## [RECORDS TO PROCESS]
────────────────────────────────────────
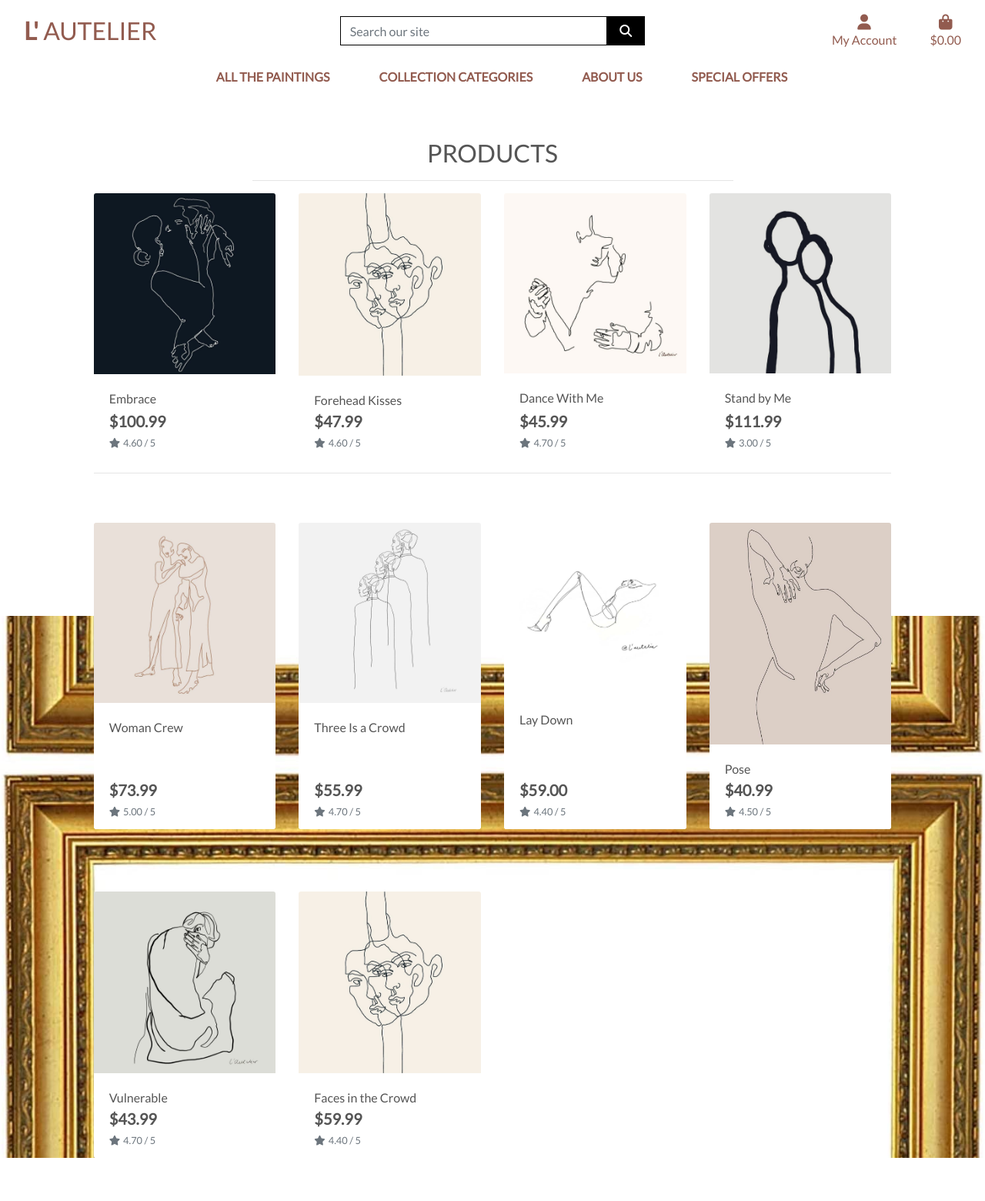
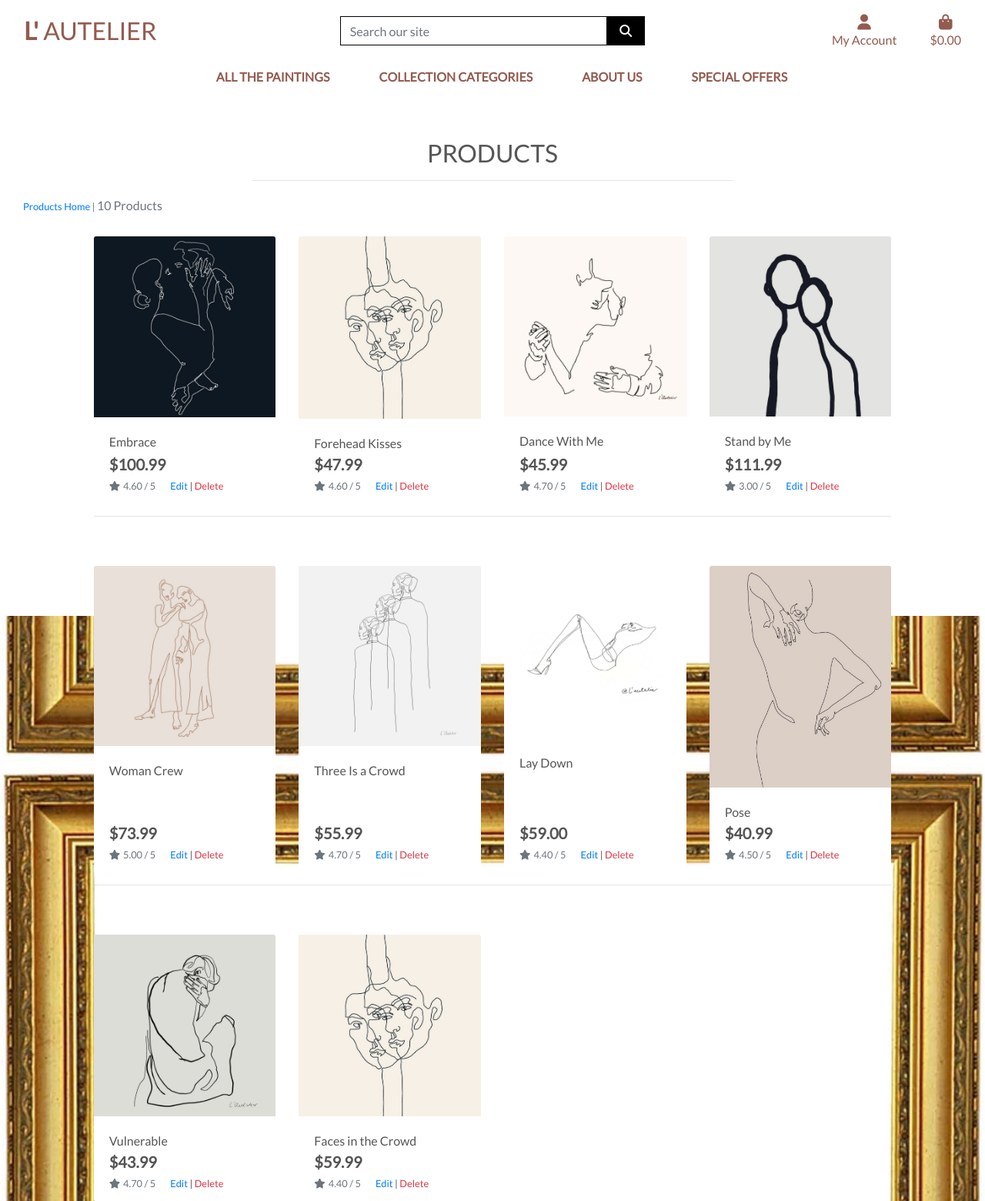
Before and after one commit to Antonio-dev7/lautelier, a Django app: page /products/ in a window 1280 px wide. Shown: the whole page at 77% size. Before the commit the page ends 1504 px from the top, so only its background shows below. Run offline with Django 3.2, Linux system fonts and the light colour scheme; the visitor is signed in with stand-in values (Sample User, id 1); data comes from the database, SQL or seed files in the repository; some libraries are stand-ins or nearby versions.

Commit message:
Product admin - delete product - functionality done!

```diff
--- a/products/templates/products/product_detail.html
+++ b/products/templates/products/product_detail.html
@@ -41,6 +41,12 @@
                         <small class="text-muted"><i class="fas fa-star mr-1"></i>{{ product.rating }} / 5</small>
                     {% else %}
                         <small class="text-muted">No Rating</small>
+                    {% endif %}
+                    {% if request.user.is_superuser %}
+                        <small class="ml-3">
+                            <a href="{% url 'edit_product' product.id %}">Edit</a> |
+                            <a class="text-danger" href="{% url 'delete_product' product.id %}">Delete</a>
+                        </small>
                     {% endif %}
                     <p class="mt-3">{{ product.description }}</p>
                     <form class="form" action="{% url 'add_to_bag' product.id %}" method="POST"> <!--form for adding products -->
--- a/products/templates/products/products.html
+++ b/products/templates/products/products.html
@@ -18,6 +18,18 @@
                 <hr class="w-50 mb-1">
             </div>
         </div>
+
+        <div class="col-12 col-md-6 order-md-first">
+            <p class="text-muted mt-3 text-center text-md-left">
+                {% if search_term or current_categories or current_sorting != 'None_None' %}
+                    <span class="small"><a href="{% url 'products' %}">Products Home</a> | </span>
+                {% endif %}
+                {{ products|length }} Products{% if search_term %} found for <strong>"{{ search_term }}"</strong>{% endif %}
+            </p>
+        </div>
+
+
+
         <div class="row">
             <div class="product-container col-10 offset-1">
                 <div class="row mt-1 mb-2"></div>
@@ -45,6 +57,12 @@
                                                 <small class="text-muted"><i class="fas fa-star mr-1"></i>{{ product.rating }} / 5</small>
                                             {% else %}
                                                 <small class="text-muted">No Rating</small>
+                                            {% endif %}
+                                            {% if request.user.is_superuser %}
+                                                <small class="ml-3">
+                                                    <a href="{% url 'edit_product' product.id %}">Edit</a> |
+                                                    <a class="text-danger" href="{% url 'delete_product' product.id %}">Delete</a>
+                                                </small>
                                             {% endif %}
                                         </div>
                                     </div>
--- a/products/urls.py
+++ b/products/urls.py
@@ -6,4 +6,5 @@ urlpatterns = [
     path('<int:product_id>/', views.product_detail, name='product_detail'),
     path('add/', views.add_product, name='add_product'),
     path('edit/<int:product_id>/', views.edit_product, name='edit_product'),
+    path('delete/<int:product_id>/', views.delete_product, name='delete_product'),
 ]
--- a/products/views.py
+++ b/products/views.py
@@ -55,9 +55,9 @@ def add_product(request):
     if request.method == 'POST':
         form = ProductForm(request.POST, request.FILES)
         if form.is_valid():
-            form.save()
+            product = form.save()
             messages.success(request, 'Successfully added product!')
-            return redirect(reverse('add_product'))
+            return redirect(reverse('product_detail', args=[product.id]))
         else:
             messages.error(request, 'Failed to add product. Please ensure the form is valid.')
     else:
@@ -93,3 +93,11 @@ def edit_product(request, product_id):
     }
 
     return render(request, template, context)
+
+
+def delete_product(request, product_id):
+    """ Delete a product from the store """
+    product = get_object_or_404(Product, pk=product_id)
+    product.delete()
+    messages.success(request, 'Product deleted!')
+    return redirect(reverse('products'))
```
Also changed, not shown: media/13901565_10153669949101360_3561112807216900618_n.jpg (added).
────────────────────────────────────────
## [TASK DESCRIPTION]
Wherever the string "path" shows up in the material, copy the line that holds it.

## [TASK ANSWER]
     path('<int:product_id>/', views.product_detail, name='product_detail'),
     path('add/', views.add_product, name='add_product'),
     path('edit/<int:product_id>/', views.edit_product, name='edit_product'),
+    path('delete/<int:product_id>/', views.delete_product, name='delete_product'),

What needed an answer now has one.